> Assignment: Set down every record below exactly as it appears, but without the pictures.
━━━
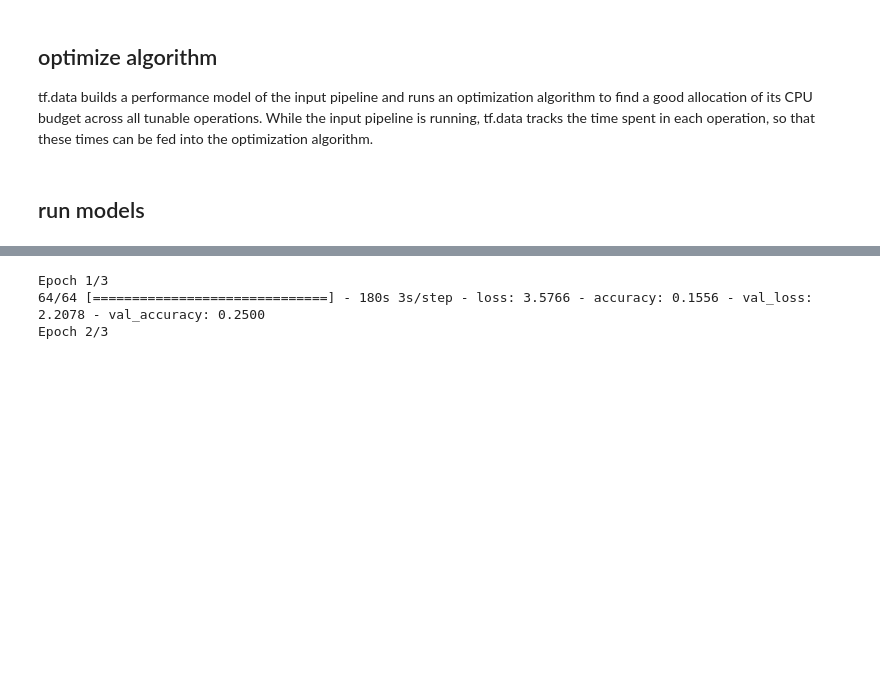
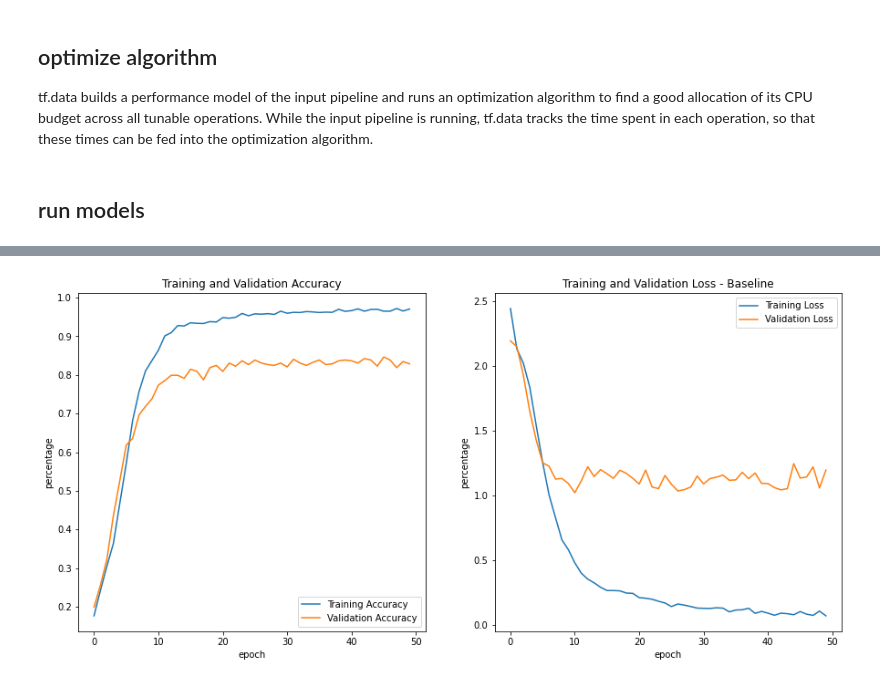
Before and after one commit to reycronin/ML_clouds, a Jupyter notebook: cloud_classification.ipynb, the cells around one changed output, grey strips where cells are left out. Drawn from its saved outputs; the diff is of its cells as text; code cells hidden in the pictures; blank space fills up the shorter version.

```diff
--- a/cloud_classification.ipynb
+++ b/cloud_classification.ipynb
@@ -35,7 +35,7 @@ train_ds, val_ds = util.configuration(train_ds, val_ds)
 # %% [markdown]
 ## run models
 # %%
-num_epochs = 3
+num_epochs = 50
 
 model = util.build_base_model()
 history = util.fit_model(train_ds, val_ds, model, num_epochs)
@@ -45,6 +61,4 @@ util.plot_results(history, num_epochs)
-Epoch 1/3
-64/64 [==============================] - 180s 3s/step - loss: 3.5766 - accuracy: 0.1556 - val_loss: 2.2078 - val_accuracy: 0.2500
-Epoch 2/3
+[figure, added]
 # %%
 model = util.build_base_model_dropout()
 history = util.fit_model(train_ds, val_ds, model, num_epochs)
```
Also changed, not shown: parts of 3 cells of this notebook.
━━━
> Response to this exercise:
Before and after one commit to reycronin/ML_clouds, a Jupyter notebook: cloud_classification.ipynb, the cells around one changed output, grey strips where cells are left out. Drawn from its saved outputs; the diff is of its cells as text; code cells hidden in the pictures; blank space fills up the shorter version.

```diff
--- a/cloud_classification.ipynb
+++ b/cloud_classification.ipynb
@@ -35,7 +35,7 @@ train_ds, val_ds = util.configuration(train_ds, val_ds)
 # %% [markdown]
 ## run models
 # %%
-num_epochs = 3
+num_epochs = 50
 
 model = util.build_base_model()
 history = util.fit_model(train_ds, val_ds, model, num_epochs)
@@ -45,6 +61,4 @@ util.plot_results(history, num_epochs)
-Epoch 1/3
-64/64 [==============================] - 180s 3s/step - loss: 3.5766 - accuracy: 0.1556 - val_loss: 2.2078 - val_accuracy: 0.2500
-Epoch 2/3
+[figure, added]
 # %%
 model = util.build_base_model_dropout()
 history = util.fit_model(train_ds, val_ds, model, num_epochs)
```
Also changed, not shown: parts of 3 cells of this notebook.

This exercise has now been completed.